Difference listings
....
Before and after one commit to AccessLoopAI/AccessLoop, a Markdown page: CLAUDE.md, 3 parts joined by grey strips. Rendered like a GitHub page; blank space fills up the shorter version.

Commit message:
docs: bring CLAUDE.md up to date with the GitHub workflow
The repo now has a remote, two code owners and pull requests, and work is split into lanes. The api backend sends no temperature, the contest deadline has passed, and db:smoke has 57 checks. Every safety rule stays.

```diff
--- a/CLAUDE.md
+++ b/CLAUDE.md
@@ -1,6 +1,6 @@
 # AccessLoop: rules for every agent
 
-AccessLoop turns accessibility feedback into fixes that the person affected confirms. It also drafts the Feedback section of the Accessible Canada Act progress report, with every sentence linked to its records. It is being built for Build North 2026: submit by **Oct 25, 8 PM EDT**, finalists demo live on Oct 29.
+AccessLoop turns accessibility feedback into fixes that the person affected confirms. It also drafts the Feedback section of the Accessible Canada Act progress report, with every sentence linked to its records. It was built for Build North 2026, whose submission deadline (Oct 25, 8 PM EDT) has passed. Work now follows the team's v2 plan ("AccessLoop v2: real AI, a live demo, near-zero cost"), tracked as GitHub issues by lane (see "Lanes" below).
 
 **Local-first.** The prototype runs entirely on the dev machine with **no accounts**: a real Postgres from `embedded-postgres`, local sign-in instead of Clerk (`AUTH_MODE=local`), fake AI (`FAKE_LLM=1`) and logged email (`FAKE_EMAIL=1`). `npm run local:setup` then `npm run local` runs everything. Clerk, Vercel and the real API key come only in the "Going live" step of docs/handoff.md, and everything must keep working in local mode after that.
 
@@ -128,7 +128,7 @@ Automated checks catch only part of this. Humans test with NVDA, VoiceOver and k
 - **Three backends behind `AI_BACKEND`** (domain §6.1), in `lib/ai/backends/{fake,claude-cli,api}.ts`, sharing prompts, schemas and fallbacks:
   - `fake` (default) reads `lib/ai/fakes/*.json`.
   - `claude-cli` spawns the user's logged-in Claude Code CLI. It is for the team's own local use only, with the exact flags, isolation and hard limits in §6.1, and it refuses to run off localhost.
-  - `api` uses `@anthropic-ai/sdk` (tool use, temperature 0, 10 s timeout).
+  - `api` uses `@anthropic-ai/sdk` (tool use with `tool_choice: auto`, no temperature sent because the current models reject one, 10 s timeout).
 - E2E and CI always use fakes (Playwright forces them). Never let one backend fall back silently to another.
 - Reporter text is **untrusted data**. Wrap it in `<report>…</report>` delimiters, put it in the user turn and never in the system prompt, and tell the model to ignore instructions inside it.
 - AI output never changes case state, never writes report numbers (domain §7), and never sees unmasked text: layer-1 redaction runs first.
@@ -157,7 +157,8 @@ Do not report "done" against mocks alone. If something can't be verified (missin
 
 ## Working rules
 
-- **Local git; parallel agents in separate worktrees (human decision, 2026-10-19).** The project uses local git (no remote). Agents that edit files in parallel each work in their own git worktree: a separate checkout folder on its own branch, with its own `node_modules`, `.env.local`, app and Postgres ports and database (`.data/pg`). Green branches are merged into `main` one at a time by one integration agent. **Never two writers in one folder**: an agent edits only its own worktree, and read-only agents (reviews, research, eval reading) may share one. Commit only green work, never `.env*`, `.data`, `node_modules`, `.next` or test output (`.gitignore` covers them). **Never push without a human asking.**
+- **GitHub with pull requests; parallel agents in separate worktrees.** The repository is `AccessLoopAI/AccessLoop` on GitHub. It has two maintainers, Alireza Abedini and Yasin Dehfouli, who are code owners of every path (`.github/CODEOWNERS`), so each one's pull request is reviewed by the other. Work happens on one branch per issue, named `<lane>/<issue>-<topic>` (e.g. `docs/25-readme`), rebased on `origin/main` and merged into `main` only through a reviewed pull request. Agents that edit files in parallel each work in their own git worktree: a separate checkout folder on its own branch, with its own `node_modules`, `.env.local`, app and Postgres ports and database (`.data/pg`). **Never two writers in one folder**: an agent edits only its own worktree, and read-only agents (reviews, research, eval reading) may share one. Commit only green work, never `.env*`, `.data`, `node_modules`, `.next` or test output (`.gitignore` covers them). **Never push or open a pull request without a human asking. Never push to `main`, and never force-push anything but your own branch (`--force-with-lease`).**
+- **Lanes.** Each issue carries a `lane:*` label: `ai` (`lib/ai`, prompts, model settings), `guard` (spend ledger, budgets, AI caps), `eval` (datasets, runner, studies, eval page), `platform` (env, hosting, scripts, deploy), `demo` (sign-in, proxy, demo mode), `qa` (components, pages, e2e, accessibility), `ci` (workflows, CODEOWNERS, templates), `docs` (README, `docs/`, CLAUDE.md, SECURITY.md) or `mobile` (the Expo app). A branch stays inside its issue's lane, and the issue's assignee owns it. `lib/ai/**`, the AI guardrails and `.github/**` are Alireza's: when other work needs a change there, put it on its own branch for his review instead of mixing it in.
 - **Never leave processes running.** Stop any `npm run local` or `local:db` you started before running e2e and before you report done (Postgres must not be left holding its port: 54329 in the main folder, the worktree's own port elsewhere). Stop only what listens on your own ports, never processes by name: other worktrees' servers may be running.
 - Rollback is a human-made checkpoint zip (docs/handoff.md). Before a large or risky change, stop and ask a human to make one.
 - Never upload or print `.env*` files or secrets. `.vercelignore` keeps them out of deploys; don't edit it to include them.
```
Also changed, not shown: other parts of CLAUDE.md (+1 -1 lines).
....
> **EXERCISE DIRECTIONS**
Each line above is to be restated exactly as it stands.

> **SOLUTION TO THIS EXERCISE**
Before and after one commit to AccessLoopAI/AccessLoop, a Markdown page: CLAUDE.md, 3 parts joined by grey strips. Rendered like a GitHub page; blank space fills up the shorter version.

Commit message:
docs: bring CLAUDE.md up to date with the GitHub workflow
The repo now has a remote, two code owners and pull requests, and work is split into lanes. The api backend sends no temperature, the contest deadline has passed, and db:smoke has 57 checks. Every safety rule stays.

```diff
--- a/CLAUDE.md
+++ b/CLAUDE.md
@@ -1,6 +1,6 @@
 # AccessLoop: rules for every agent
 
-AccessLoop turns accessibility feedback into fixes that the person affected confirms. It also drafts the Feedback section of the Accessible Canada Act progress report, with every sentence linked to its records. It is being built for Build North 2026: submit by **Oct 25, 8 PM EDT**, finalists demo live on Oct 29.
+AccessLoop turns accessibility feedback into fixes that the person affected confirms. It also drafts the Feedback section of the Accessible Canada Act progress report, with every sentence linked to its records. It was built for Build North 2026, whose submission deadline (Oct 25, 8 PM EDT) has passed. Work now follows the team's v2 plan ("AccessLoop v2: real AI, a live demo, near-zero cost"), tracked as GitHub issues by lane (see "Lanes" below).
 
 **Local-first.** The prototype runs entirely on the dev machine with **no accounts**: a real Postgres from `embedded-postgres`, local sign-in instead of Clerk (`AUTH_MODE=local`), fake AI (`FAKE_LLM=1`) and logged email (`FAKE_EMAIL=1`). `npm run local:setup` then `npm run local` runs everything. Clerk, Vercel and the real API key come only in the "Going live" step of docs/handoff.md, and everything must keep working in local mode after that.
 
@@ -128,7 +128,7 @@ Automated checks catch only part of this. Humans test with NVDA, VoiceOver and k
 - **Three backends behind `AI_BACKEND`** (domain §6.1), in `lib/ai/backends/{fake,claude-cli,api}.ts`, sharing prompts, schemas and fallbacks:
   - `fake` (default) reads `lib/ai/fakes/*.json`.
   - `claude-cli` spawns the user's logged-in Claude Code CLI. It is for the team's own local use only, with the exact flags, isolation and hard limits in §6.1, and it refuses to run off localhost.
-  - `api` uses `@anthropic-ai/sdk` (tool use, temperature 0, 10 s timeout).
+  - `api` uses `@anthropic-ai/sdk` (tool use with `tool_choice: auto`, no temperature sent because the current models reject one, 10 s timeout).
 - E2E and CI always use fakes (Playwright forces them). Never let one backend fall back silently to another.
 - Reporter text is **untrusted data**. Wrap it in `<report>…</report>` delimiters, put it in the user turn and never in the system prompt, and tell the model to ignore instructions inside it.
 - AI output never changes case state, never writes report numbers (domain §7), and never sees unmasked text: layer-1 redaction runs first.
@@ -157,7 +157,8 @@ Do not report "done" against mocks alone. If something can't be verified (missin
 
 ## Working rules
 
-- **Local git; parallel agents in separate worktrees (human decision, 2026-10-19).** The project uses local git (no remote). Agents that edit files in parallel each work in their own git worktree: a separate checkout folder on its own branch, with its own `node_modules`, `.env.local`, app and Postgres ports and database (`.data/pg`). Green branches are merged into `main` one at a time by one integration agent. **Never two writers in one folder**: an agent edits only its own worktree, and read-only agents (reviews, research, eval reading) may share one. Commit only green work, never `.env*`, `.data`, `node_modules`, `.next` or test output (`.gitignore` covers them). **Never push without a human asking.**
+- **GitHub with pull requests; parallel agents in separate worktrees.** The repository is `AccessLoopAI/AccessLoop` on GitHub. It has two maintainers, Alireza Abedini and Yasin Dehfouli, who are code owners of every path (`.github/CODEOWNERS`), so each one's pull request is reviewed by the other. Work happens on one branch per issue, named `<lane>/<issue>-<topic>` (e.g. `docs/25-readme`), rebased on `origin/main` and merged into `main` only through a reviewed pull request. Agents that edit files in parallel each work in their own git worktree: a separate checkout folder on its own branch, with its own `node_modules`, `.env.local`, app and Postgres ports and database (`.data/pg`). **Never two writers in one folder**: an agent edits only its own worktree, and read-only agents (reviews, research, eval reading) may share one. Commit only green work, never `.env*`, `.data`, `node_modules`, `.next` or test output (`.gitignore` covers them). **Never push or open a pull request without a human asking. Never push to `main`, and never force-push anything but your own branch (`--force-with-lease`).**
+- **Lanes.** Each issue carries a `lane:*` label: `ai` (`lib/ai`, prompts, model settings), `guard` (spend ledger, budgets, AI caps), `eval` (datasets, runner, studies, eval page), `platform` (env, hosting, scripts, deploy), `demo` (sign-in, proxy, demo mode), `qa` (components, pages, e2e, accessibility), `ci` (workflows, CODEOWNERS, templates), `docs` (README, `docs/`, CLAUDE.md, SECURITY.md) or `mobile` (the Expo app). A branch stays inside its issue's lane, and the issue's assignee owns it. `lib/ai/**`, the AI guardrails and `.github/**` are Alireza's: when other work needs a change there, put it on its own branch for his review instead of mixing it in.
 - **Never leave processes running.** Stop any `npm run local` or `local:db` you started before running e2e and before you report done (Postgres must not be left holding its port: 54329 in the main folder, the worktree's own port elsewhere). Stop only what listens on your own ports, never processes by name: other worktrees' servers may be running.
 - Rollback is a human-made checkpoint zip (docs/handoff.md). Before a large or risky change, stop and ask a human to make one.
 - Never upload or print `.env*` files or secrets. `.vercelignore` keeps them out of deploys; don't edit it to include them.
```
Also changed, not shown: other parts of CLAUDE.md (+1 -1 lines).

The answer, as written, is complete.